In September 2011, James Campbell Trust, an investment company out of Hawaii, paid $130 per square foot for a 309,000-sf facility located at 18021 Valley View in Cerritos. At the time, this was the highest price psf paid for any industrial building in the region. But the trust was not alone in its interest. Other buyers were lined up, all willing to pay top dollar for this stable investment.

The Cerritos transaction illustrates that investors are willing to act now in anticipation of market improvement. The building, which is a bit older and underwent renovations in the early 2000s, is fully leased by RockTenn, a company that produces corrugated and consumer packaging and recycling solutions. RockTenn is on a long-term lease at an above-market lease rate, which is set to expire in October 2022.

During the 10 remaining years on the lease, James Campbell Trust is expecting that the rental market will increase significantly. A substantial increase will be required to re-lease the space for a rent that is at or above RockTenn’s current rate.

The bottom line is that investors are betting on significant rental increases.
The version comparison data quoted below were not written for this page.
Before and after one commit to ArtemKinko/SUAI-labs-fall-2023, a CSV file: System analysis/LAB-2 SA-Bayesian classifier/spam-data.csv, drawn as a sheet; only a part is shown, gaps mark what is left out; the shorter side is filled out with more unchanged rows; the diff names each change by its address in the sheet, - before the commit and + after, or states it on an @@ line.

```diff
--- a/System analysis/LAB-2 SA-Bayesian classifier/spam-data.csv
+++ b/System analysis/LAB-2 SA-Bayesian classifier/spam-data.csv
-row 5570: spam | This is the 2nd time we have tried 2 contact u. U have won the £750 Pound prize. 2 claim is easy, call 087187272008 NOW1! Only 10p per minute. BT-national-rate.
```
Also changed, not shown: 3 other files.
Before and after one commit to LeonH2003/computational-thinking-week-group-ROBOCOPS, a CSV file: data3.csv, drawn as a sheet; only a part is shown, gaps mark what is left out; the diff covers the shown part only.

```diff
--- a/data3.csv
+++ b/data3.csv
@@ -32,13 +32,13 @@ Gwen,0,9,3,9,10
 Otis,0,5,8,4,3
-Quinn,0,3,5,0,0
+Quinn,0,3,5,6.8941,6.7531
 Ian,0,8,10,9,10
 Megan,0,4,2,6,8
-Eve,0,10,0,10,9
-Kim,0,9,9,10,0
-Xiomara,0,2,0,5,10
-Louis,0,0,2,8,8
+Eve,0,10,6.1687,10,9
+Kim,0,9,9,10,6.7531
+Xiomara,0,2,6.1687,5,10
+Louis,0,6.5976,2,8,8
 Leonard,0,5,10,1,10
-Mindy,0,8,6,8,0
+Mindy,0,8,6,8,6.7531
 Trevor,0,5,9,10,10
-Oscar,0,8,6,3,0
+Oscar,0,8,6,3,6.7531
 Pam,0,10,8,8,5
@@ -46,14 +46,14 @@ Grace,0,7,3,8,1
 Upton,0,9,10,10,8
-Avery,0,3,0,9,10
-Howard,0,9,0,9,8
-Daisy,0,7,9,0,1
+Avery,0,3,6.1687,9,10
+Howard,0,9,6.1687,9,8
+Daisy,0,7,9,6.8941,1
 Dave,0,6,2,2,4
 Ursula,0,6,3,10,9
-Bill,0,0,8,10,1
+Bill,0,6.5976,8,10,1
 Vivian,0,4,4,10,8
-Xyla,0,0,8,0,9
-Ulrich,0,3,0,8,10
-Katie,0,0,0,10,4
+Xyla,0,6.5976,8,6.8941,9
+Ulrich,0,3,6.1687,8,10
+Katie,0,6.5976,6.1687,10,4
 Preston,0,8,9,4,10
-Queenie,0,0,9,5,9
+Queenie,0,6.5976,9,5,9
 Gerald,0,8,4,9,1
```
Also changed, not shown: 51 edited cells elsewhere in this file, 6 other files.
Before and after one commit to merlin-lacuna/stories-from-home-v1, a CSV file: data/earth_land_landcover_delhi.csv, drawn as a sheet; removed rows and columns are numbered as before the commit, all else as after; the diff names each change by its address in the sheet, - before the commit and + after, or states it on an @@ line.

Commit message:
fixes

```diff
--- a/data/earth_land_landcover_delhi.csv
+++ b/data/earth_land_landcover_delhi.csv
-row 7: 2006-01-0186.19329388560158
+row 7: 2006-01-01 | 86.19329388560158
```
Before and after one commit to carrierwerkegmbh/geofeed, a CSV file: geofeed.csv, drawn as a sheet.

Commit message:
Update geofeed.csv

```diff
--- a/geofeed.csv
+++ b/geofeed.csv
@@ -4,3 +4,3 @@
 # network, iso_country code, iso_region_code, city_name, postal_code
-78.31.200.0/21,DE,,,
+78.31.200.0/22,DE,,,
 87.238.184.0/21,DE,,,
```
These buyers have dollars that need to be invested, and with the strong competition in Greater L.A. submarkets, many investors must underwrite significantly large rent growth to justify the prices they are paying for these properties.

A second example of this trend occurred in December 2011 in Commerce, just southeast of downtown Los Angeles. The 445,000-sf Smart & Final distribution center located at 5500 Sheila Street was sold for $54 million or $121 psf, making it one of the highest-priced industrial price psf investment sales ever completed in the Commerce market.

This transaction was a sale leaseback, with Smart & Final taking on a 10-year lease. Like James Campbell Trust, the investor who acquired this facility demonstrated an expectation of rental increases to rationalize its purchase price.

Will Rents Increase?

A key element to note amid this activity in L.A.’s submarkets is that rents have not yet increased. That said, if all parties investing in a specific market are paying high prices, each party will be forced to push rents. The caveat here is that some investors have owned nearby properties for a long time, and for these owners, increasing rents is not a necessity. In fact, some longtime owners are less likely to grow rents for fear of losing tenants.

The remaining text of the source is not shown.